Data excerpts
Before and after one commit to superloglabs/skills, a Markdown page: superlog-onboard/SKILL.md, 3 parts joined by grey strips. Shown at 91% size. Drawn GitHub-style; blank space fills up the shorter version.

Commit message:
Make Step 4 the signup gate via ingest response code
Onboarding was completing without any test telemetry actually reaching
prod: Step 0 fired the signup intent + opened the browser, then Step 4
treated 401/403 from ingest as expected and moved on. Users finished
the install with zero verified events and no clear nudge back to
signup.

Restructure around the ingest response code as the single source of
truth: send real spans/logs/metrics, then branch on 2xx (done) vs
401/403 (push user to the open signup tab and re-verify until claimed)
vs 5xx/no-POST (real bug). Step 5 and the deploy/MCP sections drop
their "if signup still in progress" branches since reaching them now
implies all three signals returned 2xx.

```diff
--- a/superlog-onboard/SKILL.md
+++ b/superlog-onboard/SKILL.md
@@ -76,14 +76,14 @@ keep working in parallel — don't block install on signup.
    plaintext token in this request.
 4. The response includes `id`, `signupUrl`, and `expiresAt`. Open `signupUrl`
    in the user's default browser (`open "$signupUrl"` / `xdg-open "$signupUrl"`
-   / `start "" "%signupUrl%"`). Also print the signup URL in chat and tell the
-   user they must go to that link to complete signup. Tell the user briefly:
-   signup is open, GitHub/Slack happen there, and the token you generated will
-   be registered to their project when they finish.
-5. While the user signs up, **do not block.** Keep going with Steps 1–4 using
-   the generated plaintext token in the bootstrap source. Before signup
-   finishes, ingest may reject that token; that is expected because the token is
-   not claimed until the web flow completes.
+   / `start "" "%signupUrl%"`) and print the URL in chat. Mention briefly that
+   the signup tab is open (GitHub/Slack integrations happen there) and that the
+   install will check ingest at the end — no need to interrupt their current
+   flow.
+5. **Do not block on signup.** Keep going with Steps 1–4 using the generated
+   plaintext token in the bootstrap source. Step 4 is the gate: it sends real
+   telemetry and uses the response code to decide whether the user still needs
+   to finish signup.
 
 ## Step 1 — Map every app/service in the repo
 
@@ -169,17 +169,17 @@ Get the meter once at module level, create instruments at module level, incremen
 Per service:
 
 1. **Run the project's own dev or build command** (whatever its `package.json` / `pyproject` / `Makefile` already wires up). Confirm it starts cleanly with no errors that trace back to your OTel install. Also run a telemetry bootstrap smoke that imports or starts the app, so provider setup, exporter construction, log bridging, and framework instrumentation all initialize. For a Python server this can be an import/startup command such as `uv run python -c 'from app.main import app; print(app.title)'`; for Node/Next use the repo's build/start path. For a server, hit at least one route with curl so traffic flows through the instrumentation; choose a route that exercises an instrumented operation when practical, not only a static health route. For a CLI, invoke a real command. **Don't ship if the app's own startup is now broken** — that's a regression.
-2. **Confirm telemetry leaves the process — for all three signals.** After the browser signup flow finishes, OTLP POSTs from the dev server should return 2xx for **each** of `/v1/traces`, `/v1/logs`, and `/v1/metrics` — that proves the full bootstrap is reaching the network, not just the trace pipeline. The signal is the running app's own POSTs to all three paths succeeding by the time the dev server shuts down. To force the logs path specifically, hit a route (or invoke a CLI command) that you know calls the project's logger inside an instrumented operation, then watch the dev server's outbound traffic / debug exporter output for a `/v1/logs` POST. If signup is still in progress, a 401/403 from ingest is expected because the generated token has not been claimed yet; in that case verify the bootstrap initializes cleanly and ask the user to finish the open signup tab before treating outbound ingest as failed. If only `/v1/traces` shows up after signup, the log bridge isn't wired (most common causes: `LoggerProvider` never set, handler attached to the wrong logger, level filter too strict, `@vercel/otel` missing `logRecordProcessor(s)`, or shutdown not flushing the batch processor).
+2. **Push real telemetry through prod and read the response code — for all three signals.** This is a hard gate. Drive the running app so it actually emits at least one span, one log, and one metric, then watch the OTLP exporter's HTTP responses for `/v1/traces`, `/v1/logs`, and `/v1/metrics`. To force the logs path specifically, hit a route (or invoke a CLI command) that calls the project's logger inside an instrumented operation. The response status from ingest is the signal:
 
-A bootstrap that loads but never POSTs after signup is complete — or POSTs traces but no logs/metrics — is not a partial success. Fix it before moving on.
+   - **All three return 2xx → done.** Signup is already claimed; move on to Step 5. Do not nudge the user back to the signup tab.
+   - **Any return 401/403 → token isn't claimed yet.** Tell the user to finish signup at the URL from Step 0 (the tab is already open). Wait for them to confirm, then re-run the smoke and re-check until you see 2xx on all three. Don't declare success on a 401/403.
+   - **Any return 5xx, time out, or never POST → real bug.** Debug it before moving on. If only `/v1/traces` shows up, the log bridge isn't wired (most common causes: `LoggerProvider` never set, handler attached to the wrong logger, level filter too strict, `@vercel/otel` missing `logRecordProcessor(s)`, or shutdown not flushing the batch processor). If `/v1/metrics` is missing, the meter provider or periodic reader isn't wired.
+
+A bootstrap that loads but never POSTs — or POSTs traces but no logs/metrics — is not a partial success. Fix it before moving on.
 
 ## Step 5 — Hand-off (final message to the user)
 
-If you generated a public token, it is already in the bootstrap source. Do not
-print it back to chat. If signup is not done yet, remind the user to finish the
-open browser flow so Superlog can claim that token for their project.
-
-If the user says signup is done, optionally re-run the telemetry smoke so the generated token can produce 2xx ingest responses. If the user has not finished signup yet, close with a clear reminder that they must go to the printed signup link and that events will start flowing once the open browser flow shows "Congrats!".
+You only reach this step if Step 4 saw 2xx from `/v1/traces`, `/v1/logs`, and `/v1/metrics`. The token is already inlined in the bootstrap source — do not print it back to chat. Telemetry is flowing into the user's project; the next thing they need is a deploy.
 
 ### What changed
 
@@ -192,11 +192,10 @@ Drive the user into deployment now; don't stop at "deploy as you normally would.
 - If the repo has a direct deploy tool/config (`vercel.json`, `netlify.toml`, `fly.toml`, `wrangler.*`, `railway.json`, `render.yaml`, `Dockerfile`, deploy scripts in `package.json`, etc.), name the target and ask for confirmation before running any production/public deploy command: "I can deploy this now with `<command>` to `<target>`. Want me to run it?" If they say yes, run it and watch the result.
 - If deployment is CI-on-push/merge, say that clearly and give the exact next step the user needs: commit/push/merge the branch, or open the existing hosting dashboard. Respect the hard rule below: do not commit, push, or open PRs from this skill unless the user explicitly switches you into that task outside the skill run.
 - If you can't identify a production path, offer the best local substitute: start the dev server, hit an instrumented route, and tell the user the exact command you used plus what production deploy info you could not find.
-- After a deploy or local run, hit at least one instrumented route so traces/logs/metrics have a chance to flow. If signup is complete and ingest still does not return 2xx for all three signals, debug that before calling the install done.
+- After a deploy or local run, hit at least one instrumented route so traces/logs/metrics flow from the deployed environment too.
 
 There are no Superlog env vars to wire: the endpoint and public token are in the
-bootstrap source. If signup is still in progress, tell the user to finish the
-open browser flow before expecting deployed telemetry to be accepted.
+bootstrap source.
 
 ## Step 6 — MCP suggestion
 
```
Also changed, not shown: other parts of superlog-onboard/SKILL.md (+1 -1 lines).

YOUR INSTRUCTIONS:
Show every line in the entries above that contains the string "until".

TASK RESPONSE:
401/403 (push user to the open signup tab and re-verify until claimed)
-   not claimed until the web flow completes.
+   - **Any return 401/403 → token isn't claimed yet.** Tell the user to finish signup at the URL from Step 0 (the tab is already open). Wait for them to confirm, then re-run the smoke and re-check until you see 2xx on all three. Don't declare success on a 401/403.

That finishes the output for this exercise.